# [Collected data]
------

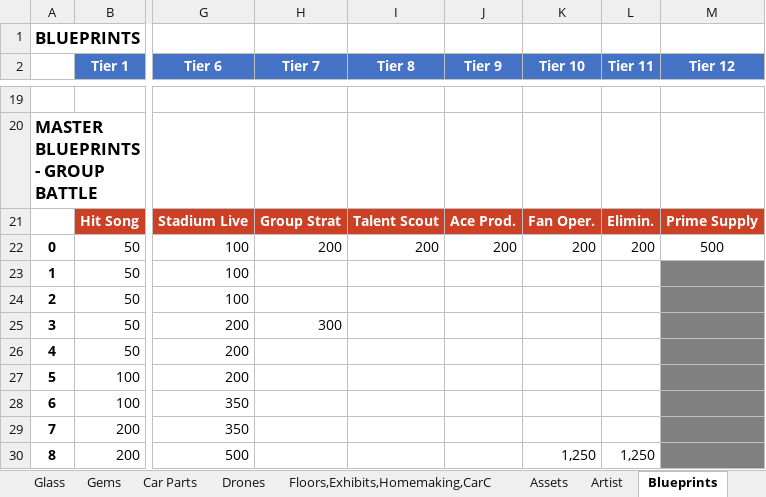
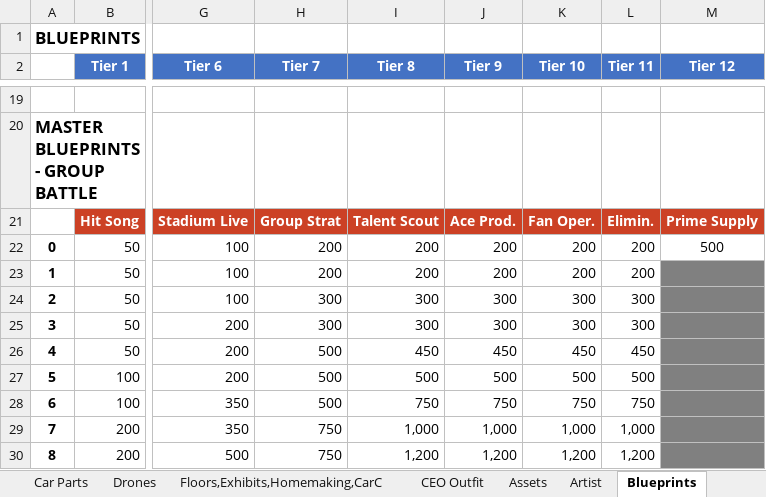
Before and after one commit to IamClumsy/ktsunified, an Excel workbook: src/data/apex girl calculator.xlsx, sheet Blueprints, drawn as a sheet; only a part is shown, gaps mark what is left out; values as stored, in another font and other column widths than the file's, no borders; the diff covers the shown part only; the diff names each change by its address in the sheet, - before the commit and + after, or states it on an @@ line.

```diff
--- a/src/data/apex girl calculator.xlsx (sheet Blueprints)
+++ b/src/data/apex girl calculator.xlsx (sheet Blueprints)
+sheet tab: CEO Outfit
-H23 (Tier 7): (empty)
+H23 (Tier 7): 200
-I23 (Tier 8): (empty)
+I23 (Tier 8): 200
-J23 (Tier 9): (empty)
+J23 (Tier 9): 200
-K23 (Tier 10): (empty)
+K23 (Tier 10): 200
-L23 (Tier 11): (empty)
+L23 (Tier 11): 200
-H24 (Tier 7): (empty)
+H24 (Tier 7): 300
-I24:I25 (Tier 8): (empty)
+I24:I25 (Tier 8): 300
-J24:J25 (Tier 9): (empty)
+J24:J25 (Tier 9): 300
-K24:K25 (Tier 10): (empty)
+K24:K25 (Tier 10): 300
-L24:L25 (Tier 11): (empty)
+L24:L25 (Tier 11): 300
-H26:H28 (Tier 7): (empty)
+H26:H28 (Tier 7): 500
-I26 (Tier 8): (empty)
+I26 (Tier 8): 450
-J26 (Tier 9): (empty)
+J26 (Tier 9): 450
-K26 (Tier 10): (empty)
+K26 (Tier 10): 450
-L26 (Tier 11): (empty)
+L26 (Tier 11): 450
-I27 (Tier 8): (empty)
+I27 (Tier 8): 500
-J27 (Tier 9): (empty)
+J27 (Tier 9): 500
-K27 (Tier 10): (empty)
+K27 (Tier 10): 500
-L27 (Tier 11): (empty)
+L27 (Tier 11): 500
-I28 (Tier 8): (empty)
+I28 (Tier 8): 750
-J28 (Tier 9): (empty)
+J28 (Tier 9): 750
-K28 (Tier 10): (empty)
+K28 (Tier 10): 750
-L28 (Tier 11): (empty)
+L28 (Tier 11): 750
-H29:H30 (Tier 7): (empty)
+H29:H30 (Tier 7): 750
-I29 (Tier 8): (empty)
+I29 (Tier 8): 1,000
-J29 (Tier 9): (empty)
+J29 (Tier 9): 1,000
-K29 (Tier 10): (empty)
+K29 (Tier 10): 1,000
-L29 (Tier 11): (empty)
+L29 (Tier 11): 1,000
-I30 (Tier 8): (empty)
+I30 (Tier 8): 1,200
-J30 (Tier 9): (empty)
+J30 (Tier 9): 1,200
-K30 (Tier 10): 1,250
+K30 (Tier 10): 1,200
-L30 (Tier 11): 1,250
+L30 (Tier 11): 1,200
```
Also changed, not shown: 8 edited cells elsewhere in this sheet, sheet Floors,Exhibits,Homemaking,CarC, sheet Glass, sheet Gems, sheet Drones, 7 other files.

------

# [Aim of the exercise]
If a line of the data contains "apex", copy it out.

# [Written response]
Before and after one commit to IamClumsy/ktsunified, an Excel workbook: src/data/apex girl calculator.xlsx, sheet Blueprints, drawn as a sheet; only a part is shown, gaps mark what is left out; values as stored, in another font and other column widths than the file's, no borders; the diff covers the shown part only; the diff names each change by its address in the sheet, - before the commit and + after, or states it on an @@ line.
--- a/src/data/apex girl calculator.xlsx (sheet Blueprints)
+++ b/src/data/apex girl calculator.xlsx (sheet Blueprints)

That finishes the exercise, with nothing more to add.